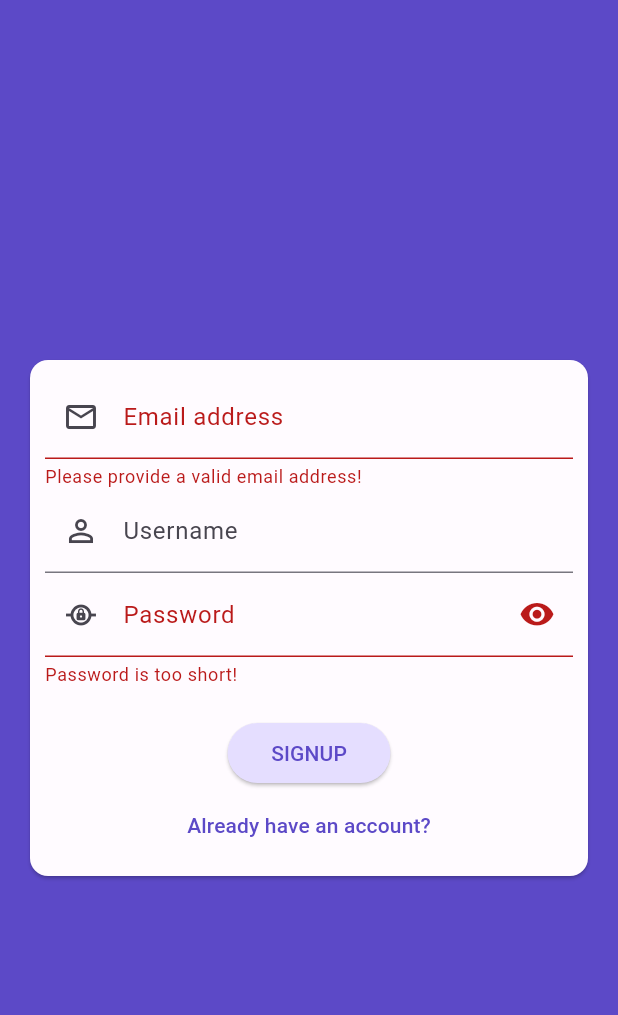
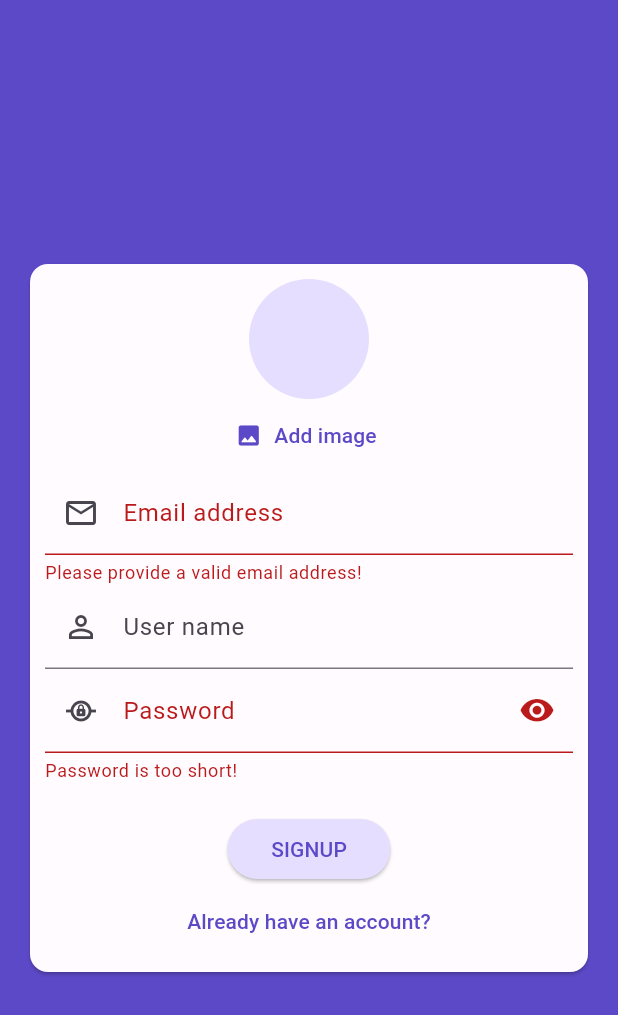
Before and after one commit to Enayat01/chat_app, a Flutter app: the screen it shows after launch, after a tap on "LOGIN", after a tap on "Create new account", on a phone screen of 412 x 824 dp. Shown: the top 1015 px of the screen. Run offline on Flutter 3.47's test engine with Material 2 defaults, Android fonts, the phone set to English and light mode, and no system bars; drawn by our look-alikes of dynamic_color; our stand-ins replace cloud_firestore, firebase_auth, firebase_core, firebase_messaging, flutter_local_notifications, image_picker; accounts and stored records are empty.

Commit message:
App icon Image picker Bug fixes and improvements

```diff
--- /dev/null
+++ b/lib/config/constants.dart
@@ -0,0 +1,22 @@
+const appTitle = 'Chat Room';
+const logout = 'logout';
+const signInErrorMsg = 'An error occurred, please check your credentials!';
+
+///Auth form texts
+const emailLabel = 'Email address';
+const emailValidationText = 'Please provide a valid email address!';
+const userNameLabel = 'User name';
+const userNameValidationText = 'Username must be at least 4 characters.';
+const passwordLabel = 'Password';
+const passwordValidationText = 'Password is too short!';
+const loginButtonText = 'LOGIN';
+const signupButtonText = 'SIGNUP';
+const newAccountText = 'Create new account';
+const accountExistsText = 'Already have an account?';
+const addImageButtonText = 'Add image';
+const imageValidationText = 'Please pick an image.';
+
+///Auth form value keys
+const emailKey = 'email';
+const usernameKey = 'username';
+const passwordKey = 'password';
--- a/lib/main.dart
+++ b/lib/main.dart
@@ -10,8 +10,11 @@ import 'config/color_schemes.dart';
 import 'screens/auth_screen.dart';
 import 'screens/chat_screen.dart';
 
+@pragma('vm:entry-point')
 Future<void> backgroundHandler(RemoteMessage message) async {
-  print(message.notification!.title);
+  await Firebase.initializeApp();
+  debugPrint(message.notification!.title);
+  debugPrint("Handling a background message: ${message.messageId}");
 }
 
 FirebaseMessaging messaging = FirebaseMessaging.instance;
--- a/lib/services/notification_service.dart
+++ b/lib/services/notification_service.dart
@@ -6,7 +6,7 @@ class NotificationService {
       FlutterLocalNotificationsPlugin();
 
   static void initialize() {
-    // initializationSettings  for Android
+    /// initializationSettings  for Android
     const InitializationSettings initializationSettings =
         InitializationSettings(
       android: AndroidInitializationSettings("@mipmap/ic_launcher"),
--- a/lib/widgets/auth/auth_form.dart
+++ b/lib/widgets/auth/auth_form.dart
@@ -1,4 +1,8 @@
+import 'dart:io';
+
+import 'package:chat_app/config/constants.dart';
 import 'package:flutter/material.dart';
+import 'package:image_picker/image_picker.dart';
 
 class AuthForm extends StatefulWidget {
   final bool isLoading;
@@ -7,7 +11,6 @@ class AuthForm extends StatefulWidget {
     String password,
     String username,
     bool isLogin,
-    BuildContext ctx, //context for snackBar
   ) submitForm;
   const AuthForm(this.submitForm, this.isLoading, {Key? key}) : super(key: key);
 
@@ -17,27 +20,48 @@ class AuthForm extends StatefulWidget {
 
 class _AuthFormState extends State<AuthForm> {
   final _formKey = GlobalKey<FormState>();
-  var _isObscurePassword = true; // hidden password
-  var _isLogin = true;
-  var _userEmail = '';
-  var _userName = '';
-  var _userPassword = '';
+  bool _isObscurePassword = true; // hidden password
+  bool _showLogin = true;
+  String _userEmail = '';
+  String _userName = '';
+  String _userPassword = '';
+  final _picker = ImagePicker();
+  File? _pickedImage;
 
   void _submit() {
     final isValid = _formKey.currentState?.validate();
-    if (isValid == false) {
+    FocusScope.of(context).unfocus(); //close the soft keyboard after submit
+    if (_pickedImage == null && !_showLogin) {
+      ///Show error message
+      ScaffoldMessenger.of(context).showSnackBar(
+        SnackBar(
+          content: const Text(imageValidationText),
+          backgroundColor: Theme.of(context).errorColor,
+        ),
+      );
+      return;
+    }
+
+    if (isValid == false || isValid == null) {
       return; //returning if validation fails
     }
-    FocusScope.of(context).unfocus(); //close the soft keyboard after submit
+
     _formKey.currentState?.save();
-    //using values to send auth request
+
+    ///using values to send auth request
     widget.submitForm(
       _userEmail.trim(),
       _userPassword.trim(),
       _userName.trim(),
-      _isLogin,
-      context,
+      _showLogin,
     );
+  }
+
+  void _pickImage(ImageSource source) async {
+    final image = await _picker.pickImage(source: source);
+    setState(() {
+      _pickedImage = File(image!.path);
+    });
   }
 
   @override
@@ -53,17 +77,34 @@ class _AuthFormState extends State<AuthForm> {
               child: Column(
                 mainAxisSize: MainAxisSize.min,
                 children: [
+                  if (!_showLogin)
+                    CircleAvatar(
+                      radius: 40,
+                      backgroundColor:
+                          Theme.of(context).colorScheme.primaryContainer,
+                      backgroundImage: _pickedImage == null
+                          ? null
+                          : FileImage(_pickedImage!),
+                    ),
+                  if (!_showLogin)
+                    TextButton.icon(
+                      onPressed: () {
+                        _pickImage(ImageSource.gallery);
+                      },
+                      icon: const Icon(Icons.image_rounded),
+                      label: const Text(addImageButtonText),
+                    ),
                   TextFormField(
-                    key: const ValueKey('email'),
+                    key: const ValueKey(emailKey),
                     keyboardType: TextInputType.emailAddress,
                     decoration: const InputDecoration(
-                      labelText: 'Email address',
+                      labelText: emailLabel,
                       prefixIcon: Icon(Icons.email_outlined),
                     ),
                     validator: (value) {
                       //checking for empty field and it must contain @ symbol
-                      if (value!.isEmpty || !value.contains("@")) {
-                        return 'Please provide a valid email address!';
+                      if (value!.isEmpty || !value.contains('@')) {
+                        return emailValidationText;
                       }
                       return null;
                     },
@@ -74,17 +115,17 @@ class _AuthFormState extends State<AuthForm> {
                     },
                   ),
 
-                  if (!_isLogin) // show username if in signup mode
+                  if (!_showLogin) // show username if in signup mode
                     TextFormField(
-                      key: const ValueKey('username'),
+                      key: const ValueKey(usernameKey),
                       decoration: const InputDecoration(
-                        labelText: 'Username',
+                        labelText: userNameLabel,
                         prefixIcon: Icon(Icons.person_outline_outlined),
                       ),
                       validator: (value) {
                         //checking for empty field and setting min length required
                         if (value!.isEmpty || value.length < 4) {
-                          return 'Username must be at least 4 characters.';
+                          return userNameValidationText;
                         }
                         return null;
                       },
@@ -96,10 +137,10 @@ class _AuthFormState extends State<AuthForm> {
                     ),
 
                   TextFormField(
-                    key: const ValueKey('password'),
+                    key: const ValueKey(passwordKey),
                     obscureText: _isObscurePassword,
                     decoration: InputDecoration(
-                      labelText: 'Password',
+                      labelText: passwordLabel,
                       prefixIcon:
                           const Icon(Icons.private_connectivity_outlined),
                       suffixIcon: IconButton(
@@ -117,7 +158,7 @@ class _AuthFormState extends State<AuthForm> {
                     validator: (value) {
                       //checking for empty field and setting min length required
                       if (value!.isEmpty || value.length < 5) {
-                        return 'Password is too short!';
+                        return passwordValidationText;
                       }
                       return null;
                     },
@@ -141,7 +182,8 @@ class _AuthFormState extends State<AuthForm> {
                       ),
                       child: Padding(
                         padding: const EdgeInsets.all(5.0),
-                        child: Text(_isLogin ? 'LOGIN' : 'SIGNUP'),
+                        child: Text(
+                            _showLogin ? loginButtonText : signupButtonText),
                       ),
                     ),
 
@@ -149,12 +191,12 @@ class _AuthFormState extends State<AuthForm> {
                     TextButton(
                       onPressed: () {
                         setState(() {
-                          _isLogin = !_isLogin;
+                          _showLogin = !_showLogin;
                         });
                       },
-                      child: Text(_isLogin
-                          ? 'Create new account'
-                          : 'Already have an account?'),
+                      child: Text(
+                        _showLogin ? newAccountText : accountExistsText,
+                      ),
                     ),
                 ],
               ),
```
Also changed, not shown: lib/screens/auth_screen.dart (+11 -10 lines), lib/screens/chat_screen.dart (+56 -59 lines), lib/widgets/auth/image_picker_dialog.dart (added, +40 -0 lines), pubspec.yaml (+10 -0 lines), assets/icons/launcher_icon.png (added), pubspec.lock, 30 other files.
════════════════
### What is required
When a line of the records holds the word "ValueKey", copy that line.

### Solution
-                    key: const ValueKey('email'),
+                    key: const ValueKey(emailKey),
-                      key: const ValueKey('username'),
+                      key: const ValueKey(usernameKey),
-                    key: const ValueKey('password'),
+                    key: const ValueKey(passwordKey),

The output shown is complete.